God chose what is low and despised in the world, even things that are not, to bring to nothing things that are, so that no human being might boast in the presence of God. And because of him you are in Christ Jesus, who became to us wisdom from God, righteousness and sanctification and redemption,so that, as it is written, “Let the one who boasts, boast in the Lord.” I Cor.1:28-31
For it is not the one who commends himself who is approved, but the one whom the Lord commends. II Cor.10:18
For by him all things were created, in heaven and on earth visible and invisible.. all things were created though him and for him. And he is before all things, and in him all things hold together. And he is the head of the body the church. He is the beginning, the firstborn from the dead, that in everything he might be preeminent. Col.1:16-18

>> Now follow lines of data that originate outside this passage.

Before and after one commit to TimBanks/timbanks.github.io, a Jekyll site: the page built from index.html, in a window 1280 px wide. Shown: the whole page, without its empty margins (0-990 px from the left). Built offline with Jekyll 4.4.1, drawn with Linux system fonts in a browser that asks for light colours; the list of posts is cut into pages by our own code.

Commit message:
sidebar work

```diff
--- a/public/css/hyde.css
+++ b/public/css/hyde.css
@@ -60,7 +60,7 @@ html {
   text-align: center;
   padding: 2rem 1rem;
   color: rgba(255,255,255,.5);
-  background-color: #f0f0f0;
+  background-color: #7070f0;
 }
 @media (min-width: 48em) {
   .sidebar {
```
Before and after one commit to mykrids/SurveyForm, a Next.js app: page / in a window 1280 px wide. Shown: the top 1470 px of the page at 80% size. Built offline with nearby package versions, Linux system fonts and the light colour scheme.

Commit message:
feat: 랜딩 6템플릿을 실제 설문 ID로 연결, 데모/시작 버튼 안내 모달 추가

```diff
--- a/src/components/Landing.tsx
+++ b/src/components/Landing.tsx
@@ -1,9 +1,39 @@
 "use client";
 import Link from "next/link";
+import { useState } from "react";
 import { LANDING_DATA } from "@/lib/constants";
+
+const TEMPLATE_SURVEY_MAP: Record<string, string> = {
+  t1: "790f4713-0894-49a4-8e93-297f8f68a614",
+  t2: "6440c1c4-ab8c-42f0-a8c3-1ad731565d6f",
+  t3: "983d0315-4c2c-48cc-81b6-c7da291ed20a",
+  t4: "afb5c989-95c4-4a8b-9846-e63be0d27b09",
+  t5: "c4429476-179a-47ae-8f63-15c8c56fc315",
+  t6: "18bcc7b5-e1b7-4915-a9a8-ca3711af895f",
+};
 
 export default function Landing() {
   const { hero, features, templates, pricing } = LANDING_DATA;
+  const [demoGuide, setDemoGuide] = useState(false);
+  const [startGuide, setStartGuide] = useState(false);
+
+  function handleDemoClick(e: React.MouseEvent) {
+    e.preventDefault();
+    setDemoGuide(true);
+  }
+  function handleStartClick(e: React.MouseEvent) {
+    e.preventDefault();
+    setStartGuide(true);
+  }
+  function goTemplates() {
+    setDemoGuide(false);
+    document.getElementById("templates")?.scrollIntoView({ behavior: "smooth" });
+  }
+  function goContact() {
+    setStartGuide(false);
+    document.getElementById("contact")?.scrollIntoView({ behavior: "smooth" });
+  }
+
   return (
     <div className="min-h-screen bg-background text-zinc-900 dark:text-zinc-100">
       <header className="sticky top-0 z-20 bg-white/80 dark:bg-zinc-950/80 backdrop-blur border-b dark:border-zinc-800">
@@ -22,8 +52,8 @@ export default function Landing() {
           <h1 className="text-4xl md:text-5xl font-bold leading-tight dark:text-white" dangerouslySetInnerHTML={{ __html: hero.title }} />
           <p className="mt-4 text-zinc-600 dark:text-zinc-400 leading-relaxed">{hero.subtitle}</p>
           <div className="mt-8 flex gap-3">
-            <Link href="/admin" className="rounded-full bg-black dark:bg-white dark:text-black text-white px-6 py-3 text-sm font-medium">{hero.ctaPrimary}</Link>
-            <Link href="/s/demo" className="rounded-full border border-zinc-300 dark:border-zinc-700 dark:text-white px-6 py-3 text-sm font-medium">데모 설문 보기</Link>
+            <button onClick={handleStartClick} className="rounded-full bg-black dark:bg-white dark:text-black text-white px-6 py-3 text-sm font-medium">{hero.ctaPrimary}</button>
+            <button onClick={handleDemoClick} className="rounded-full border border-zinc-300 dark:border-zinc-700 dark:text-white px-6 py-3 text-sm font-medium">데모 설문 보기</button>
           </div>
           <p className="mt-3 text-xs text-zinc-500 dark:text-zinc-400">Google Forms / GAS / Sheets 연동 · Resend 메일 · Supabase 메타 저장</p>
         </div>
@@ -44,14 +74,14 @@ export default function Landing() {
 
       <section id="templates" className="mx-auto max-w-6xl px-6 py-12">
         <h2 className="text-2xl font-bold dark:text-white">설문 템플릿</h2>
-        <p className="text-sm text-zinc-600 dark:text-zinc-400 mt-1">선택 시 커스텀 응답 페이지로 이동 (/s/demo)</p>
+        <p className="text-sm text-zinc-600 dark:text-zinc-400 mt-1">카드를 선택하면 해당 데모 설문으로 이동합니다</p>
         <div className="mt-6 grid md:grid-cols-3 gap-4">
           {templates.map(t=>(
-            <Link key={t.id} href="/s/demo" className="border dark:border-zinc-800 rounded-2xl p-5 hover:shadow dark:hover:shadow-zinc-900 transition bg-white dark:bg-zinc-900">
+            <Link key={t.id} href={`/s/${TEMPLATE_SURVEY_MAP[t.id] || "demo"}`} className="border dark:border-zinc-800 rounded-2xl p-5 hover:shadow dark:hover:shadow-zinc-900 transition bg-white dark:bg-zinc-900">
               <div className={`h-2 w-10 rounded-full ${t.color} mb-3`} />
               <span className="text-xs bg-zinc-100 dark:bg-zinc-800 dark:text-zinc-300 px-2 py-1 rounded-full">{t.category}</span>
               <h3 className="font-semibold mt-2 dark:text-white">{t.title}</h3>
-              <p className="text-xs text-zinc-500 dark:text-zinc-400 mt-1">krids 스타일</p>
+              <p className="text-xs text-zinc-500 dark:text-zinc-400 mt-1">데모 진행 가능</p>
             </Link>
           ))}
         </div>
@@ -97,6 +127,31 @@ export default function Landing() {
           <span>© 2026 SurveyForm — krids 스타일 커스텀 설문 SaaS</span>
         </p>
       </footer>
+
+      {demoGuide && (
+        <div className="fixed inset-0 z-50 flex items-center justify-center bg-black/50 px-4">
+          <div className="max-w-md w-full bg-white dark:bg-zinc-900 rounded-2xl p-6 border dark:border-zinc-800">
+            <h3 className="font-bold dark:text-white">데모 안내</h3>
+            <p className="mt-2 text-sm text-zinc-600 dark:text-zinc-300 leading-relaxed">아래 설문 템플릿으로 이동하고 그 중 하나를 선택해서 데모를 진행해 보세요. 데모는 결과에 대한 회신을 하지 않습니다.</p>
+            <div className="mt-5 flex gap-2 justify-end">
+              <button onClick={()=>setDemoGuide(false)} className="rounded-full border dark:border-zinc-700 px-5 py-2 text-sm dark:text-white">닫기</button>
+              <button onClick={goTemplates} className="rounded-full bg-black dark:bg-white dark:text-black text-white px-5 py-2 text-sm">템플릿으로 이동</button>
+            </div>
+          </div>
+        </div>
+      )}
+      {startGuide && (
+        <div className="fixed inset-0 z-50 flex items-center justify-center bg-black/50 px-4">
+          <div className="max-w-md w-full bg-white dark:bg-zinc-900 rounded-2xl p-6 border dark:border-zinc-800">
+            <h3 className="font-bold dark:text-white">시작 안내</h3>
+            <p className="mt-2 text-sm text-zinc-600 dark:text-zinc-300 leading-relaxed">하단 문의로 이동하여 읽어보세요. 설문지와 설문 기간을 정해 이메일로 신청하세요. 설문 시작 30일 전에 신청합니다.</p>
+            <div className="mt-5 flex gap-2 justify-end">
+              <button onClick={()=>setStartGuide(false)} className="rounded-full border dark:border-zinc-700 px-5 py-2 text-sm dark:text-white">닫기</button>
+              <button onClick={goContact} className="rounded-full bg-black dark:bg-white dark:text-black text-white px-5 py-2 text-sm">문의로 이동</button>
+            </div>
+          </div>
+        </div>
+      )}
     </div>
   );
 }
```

“…when he comes on that day to be glorified in his saints, and to be marveled at among all who have believed, because our testimony to you was believed. To this end we always pray for you, that our God may make you worthy of his calling and may fulfill every resolve for good and every work of faith by his power, so that the name of our Lord Jesus may be glorified in you, and you in him, according to the grace of our God and the Lord Jesus Christ. II Thess.1:10-12
“…in order that in everything God may be glorified through Jesus Christ. To him belong glory and dominion forever and ever. Amen” I Pet.4:11
“Satan has master-minded a phenomenal victory in the American church. By teaching us through a thousand lectures and articles and books that we are too valuable to be called worms, he has made it impossible for us to sing “Amazing Grace” with truly amazed hearts. The more beautiful and valuable man is made to appear, the less amazing it is that God should love him and help him.
The gospel of self-esteem is healing our wounds very lightly. The wings of self-worth that carry us briefly out of fear will quickly weary and drop us in despair some day…”—John Piper